Task to carry out:
How many lines in the material below contain the string "Final"? Answer with the number alone.

Record excerpts:

::::::

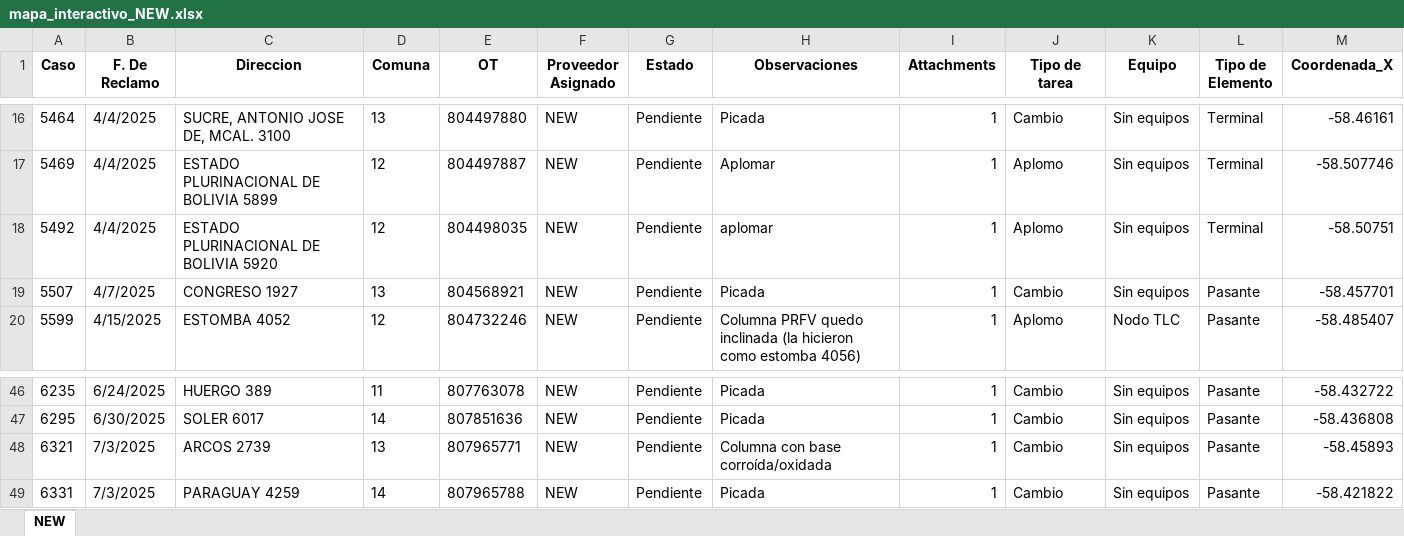
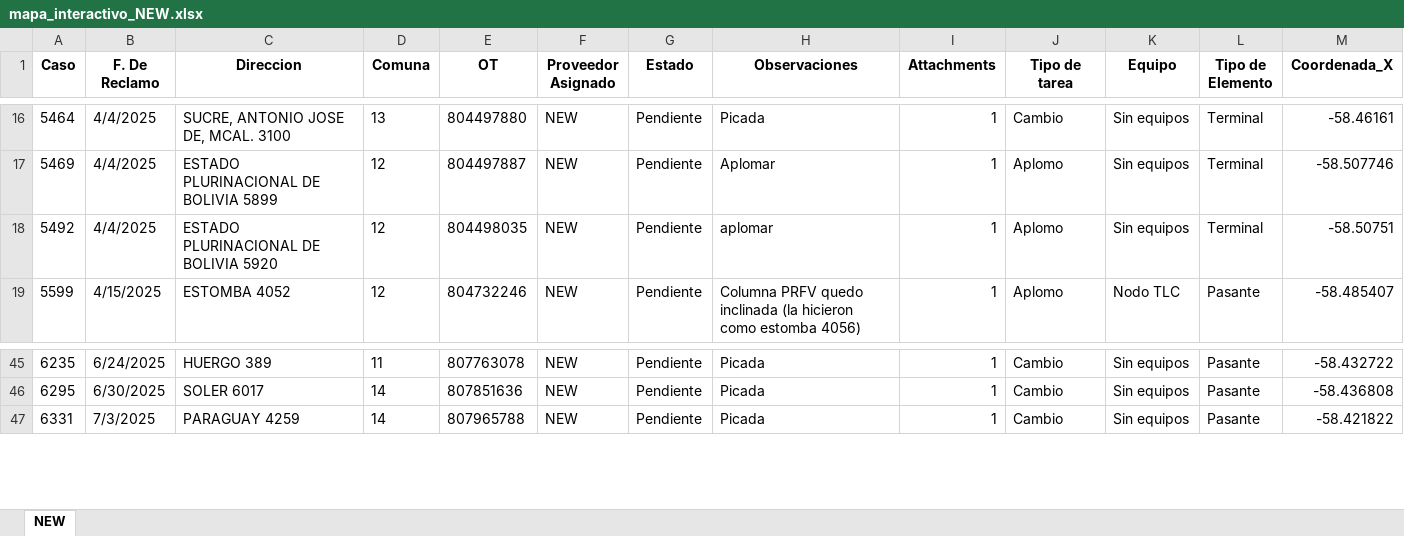
Before and after one commit to riv1matias/mapa_new, an Excel workbook: mapa_interactivo_NEW.xlsx, sheet NEW, drawn as a sheet; only a part is shown, gaps mark what is left out; values as stored, in another font and other column widths than the file's, no borders; rows hold the shown columns only; the diff names each change by its address in the sheet, - before the commit and + after, or states it on an @@ line.

Commit message:
🔄 Actualización automática del index.html y archivo Excel

```diff
--- a/mapa_interactivo_NEW.xlsx (sheet NEW)
+++ b/mapa_interactivo_NEW.xlsx (sheet NEW)
-row 19: 5507 | 4/7/2025 | CONGRESO 1927 | 13 | 804568921 | NEW | Pendiente | Picada | 1 | Cambio | Sin equipos | Pasante | -58.457701
-row 48: 6321 | 7/3/2025 | ARCOS 2739 | 13 | 807965771 | NEW | Pendiente | Columna con base corroída/oxidada | 1 | Cambio | Sin equipos | Pasante | -58.45893
```
Also changed, not shown: 1 other file.
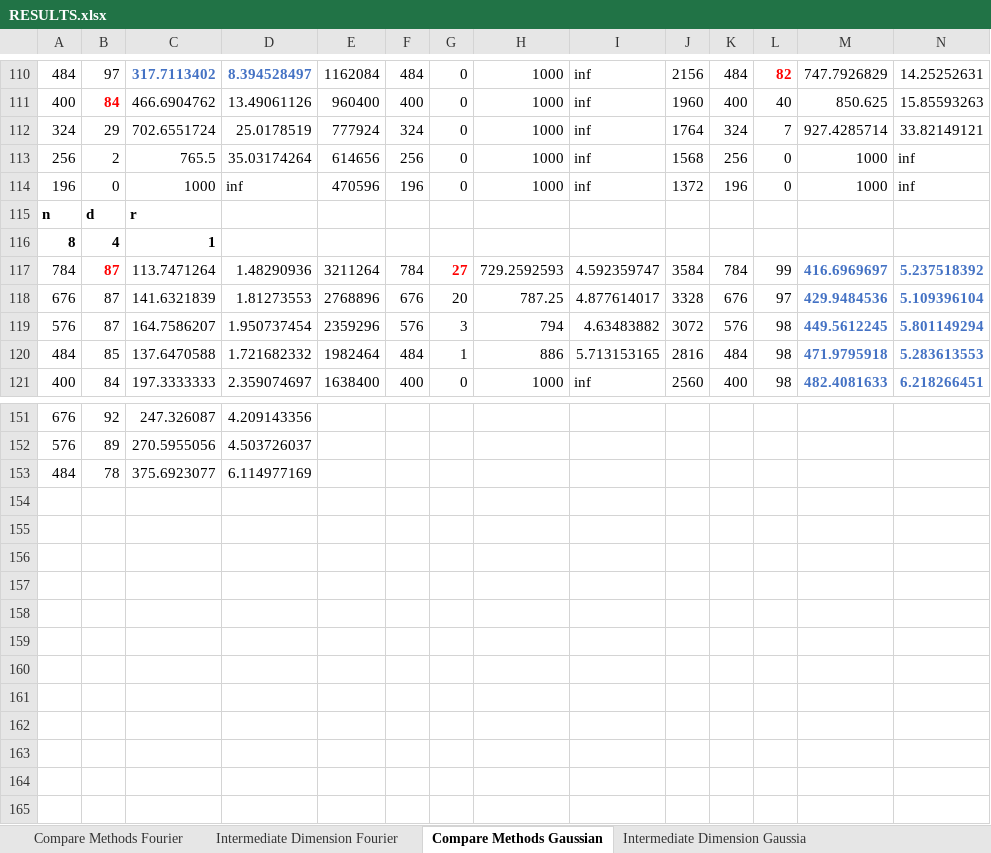
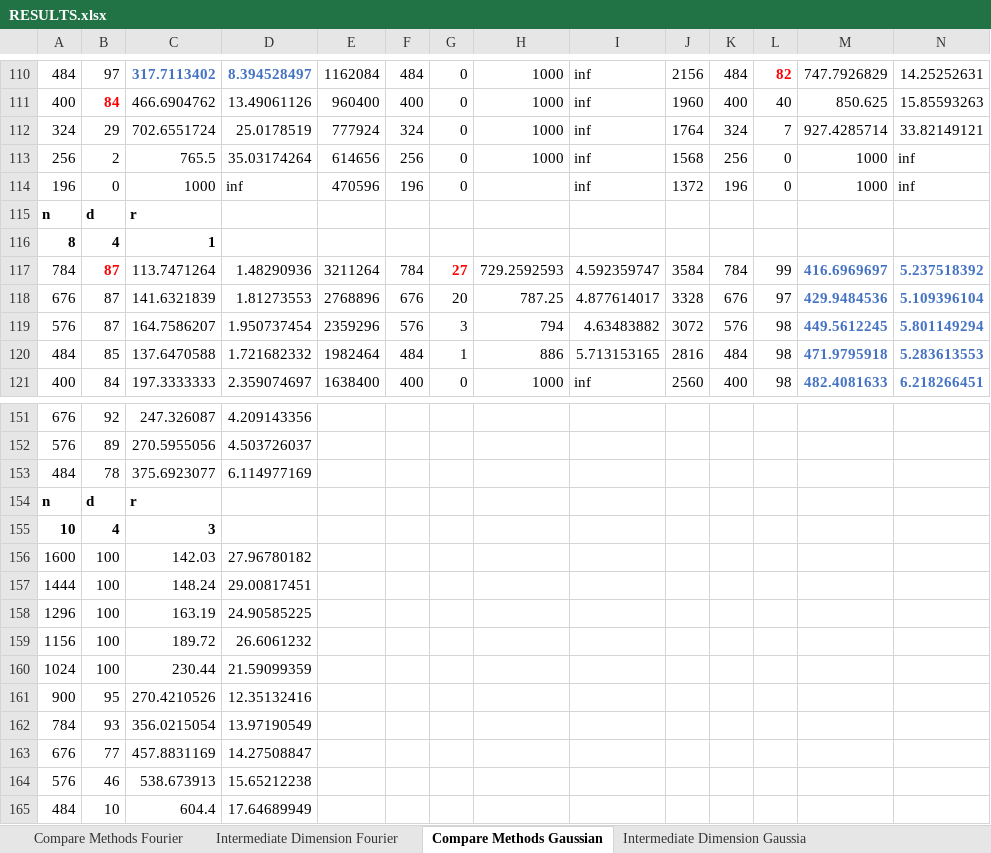
Before and after one commit to MichaelPerlmutter/ModewiseTRIP, an Excel workbook: RESULTS.xlsx, sheet Compare Methods Gaussian, drawn as a sheet; only a part is shown, gaps mark what is left out; values as stored, in another font and other column widths than the file's, no borders; rows hold the shown columns only; the diff names each change by its address in the sheet, - before the commit and + after, or states it on an @@ line.

```diff
--- a/RESULTS.xlsx (sheet Compare Methods Gaussian)
+++ b/RESULTS.xlsx (sheet Compare Methods Gaussian)
-H114: 1000
+H114: (empty)
+row 154: n | d | r
+row 155: 10 | 4 | 3
+row 156: 1600 | 100 | 142.03 | 27.96780182
+row 157: 1444 | 100 | 148.24 | 29.00817451
+row 158: 1296 | 100 | 163.19 | 24.90585225
+row 159: 1156 | 100 | 189.72 | 26.6061232
+row 160: 1024 | 100 | 230.44 | 21.59099359
+row 161: 900 | 95 | 270.4210526 | 12.35132416
+row 162: 784 | 93 | 356.0215054 | 13.97190549
+row 163: 676 | 77 | 457.8831169 | 14.27508847
+row 164: 576 | 46 | 538.673913 | 15.65212238
+row 165: 484 | 10 | 604.4 | 17.64689949
```
Also changed, not shown: sheet Compare Methods Fourier, sheet Intermediate Dimension Gaussia, 8 other files.
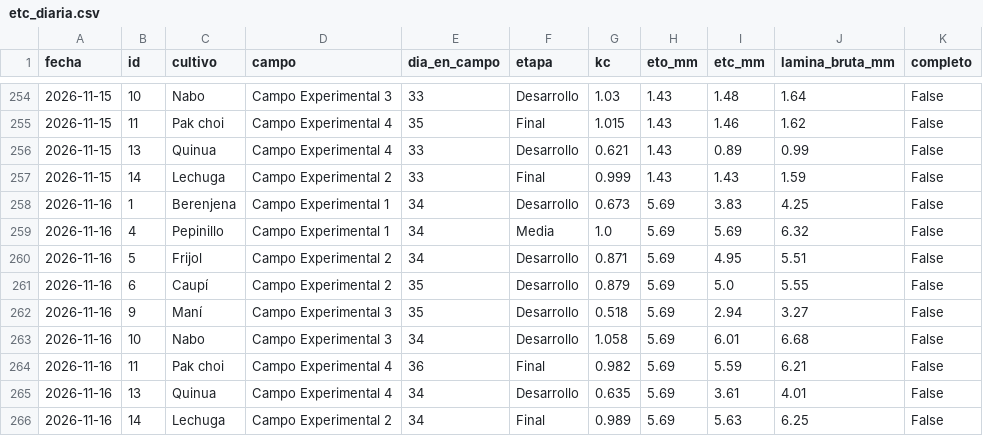
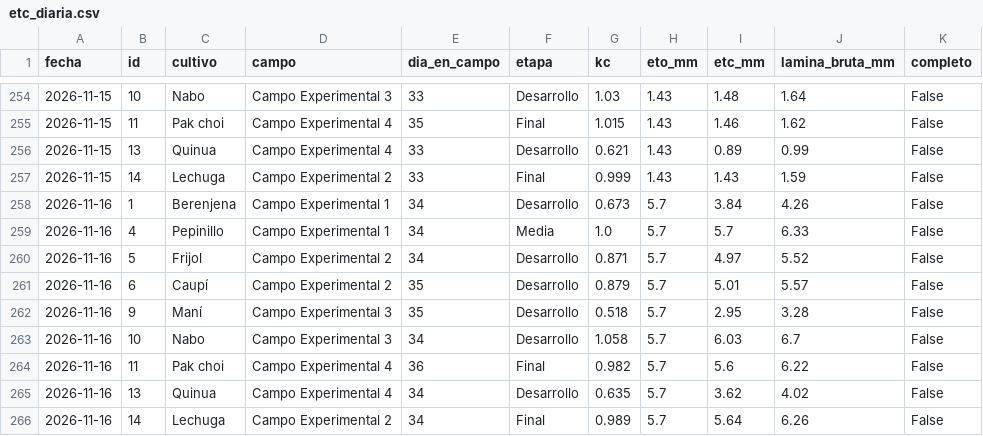
Before and after one commit to cecasp/cecasp, a CSV file: data/etc_diaria.csv, drawn as a sheet; only a part is shown, gaps mark what is left out.

```diff
--- a/data/etc_diaria.csv
+++ b/data/etc_diaria.csv
@@ -257,10 +257,10 @@ fecha,id,cultivo,campo,dia_en_campo,etapa,kc,eto_mm,etc_mm,lamina_bruta_mm,compl
 2026-11-15,14,Lechuga,Campo Experimental 2,33,Final,0.999,1.43,1.43,1.59,False
-2026-11-16,1,Berenjena,Campo Experimental 1,34,Desarrollo,0.673,5.69,3.83,4.25,False
-2026-11-16,4,Pepinillo,Campo Experimental 1,34,Media,1.0,5.69,5.69,6.32,False
-2026-11-16,5,Frijol,Campo Experimental 2,34,Desarrollo,0.871,5.69,4.95,5.51,False
-2026-11-16,6,Caupí,Campo Experimental 2,35,Desarrollo,0.879,5.69,5.0,5.55,False
-2026-11-16,9,Maní,Campo Experimental 3,35,Desarrollo,0.518,5.69,2.94,3.27,False
-2026-11-16,10,Nabo,Campo Experimental 3,34,Desarrollo,1.058,5.69,6.01,6.68,False
-2026-11-16,11,Pak choi,Campo Experimental 4,36,Final,0.982,5.69,5.59,6.21,False
-2026-11-16,13,Quinua,Campo Experimental 4,34,Desarrollo,0.635,5.69,3.61,4.01,False
-2026-11-16,14,Lechuga,Campo Experimental 2,34,Final,0.989,5.69,5.63,6.25,False
+2026-11-16,1,Berenjena,Campo Experimental 1,34,Desarrollo,0.673,5.7,3.84,4.26,False
+2026-11-16,4,Pepinillo,Campo Experimental 1,34,Media,1.0,5.7,5.7,6.33,False
+2026-11-16,5,Frijol,Campo Experimental 2,34,Desarrollo,0.871,5.7,4.97,5.52,False
+2026-11-16,6,Caupí,Campo Experimental 2,35,Desarrollo,0.879,5.7,5.01,5.57,False
+2026-11-16,9,Maní,Campo Experimental 3,35,Desarrollo,0.518,5.7,2.95,3.28,False
+2026-11-16,10,Nabo,Campo Experimental 3,34,Desarrollo,1.058,5.7,6.03,6.7,False
+2026-11-16,11,Pak choi,Campo Experimental 4,36,Final,0.982,5.7,5.6,6.22,False
+2026-11-16,13,Quinua,Campo Experimental 4,34,Desarrollo,0.635,5.7,3.62,4.02,False
+2026-11-16,14,Lechuga,Campo Experimental 2,34,Final,0.989,5.7,5.64,6.26,False
```
Also changed, not shown: data/diario.csv, 2 other files.
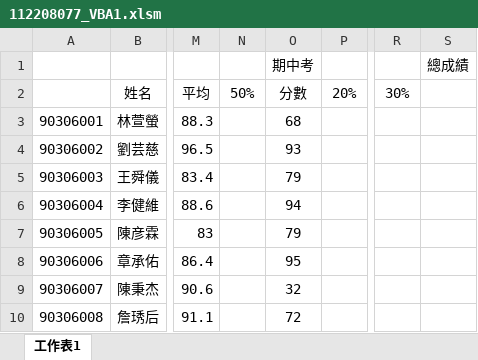
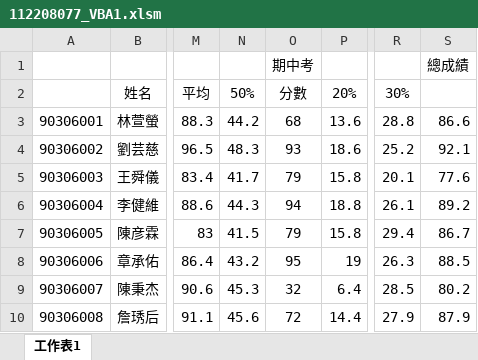
Before and after one commit to chiuuu123/HW3, an Excel workbook: 112208077_VBA1.xlsm, sheet 工作表1, drawn as a sheet; only a part is shown, gaps mark what is left out; values as stored, in another font and other column widths than the file's, no borders; the diff covers the shown part only; the diff names each change by its address in the sheet, - before the commit and + after, or states it on an @@ line.

Commit message:
Update 112208077_VBA1.xlsm

```diff
--- a/112208077_VBA1.xlsm (sheet 工作表1)
+++ b/112208077_VBA1.xlsm (sheet 工作表1)
-N3: (empty)
+N3: 44.2
-P3: (empty)
+P3: 13.6
-R3: (empty)
+R3: 28.8
-S3: (empty)
+S3: 86.6
-N4: (empty)
+N4: 48.3
-P4: (empty)
+P4: 18.6
-R4: (empty)
+R4: 25.2
-S4: (empty)
+S4: 92.1
-N5: (empty)
+N5: 41.7
-P5: (empty)
+P5: 15.8
-R5: (empty)
+R5: 20.1
-S5: (empty)
+S5: 77.6
-N6: (empty)
+N6: 44.3
-P6: (empty)
+P6: 18.8
-R6: (empty)
+R6: 26.1
-S6: (empty)
+S6: 89.2
-N7: (empty)
+N7: 41.5
-P7: (empty)
+P7: 15.8
-R7: (empty)
+R7: 29.4
-S7: (empty)
+S7: 86.7
-N8: (empty)
+N8: 43.2
-P8: (empty)
+P8: 19
-R8: (empty)
+R8: 26.3
-S8: (empty)
+S8: 88.5
-N9: (empty)
+N9: 45.3
-P9: (empty)
+P9: 6.4
-R9: (empty)
+R9: 28.5
-S9: (empty)
+S9: 80.2
-N10: (empty)
+N10: 45.6
-P10: (empty)
+P10: 14.4
-R10: (empty)
+R10: 27.9
-S10: (empty)
+S10: 87.9
```
Also changed, not shown: 48 edited cells elsewhere in this sheet.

::::::

Result of the exercise:
5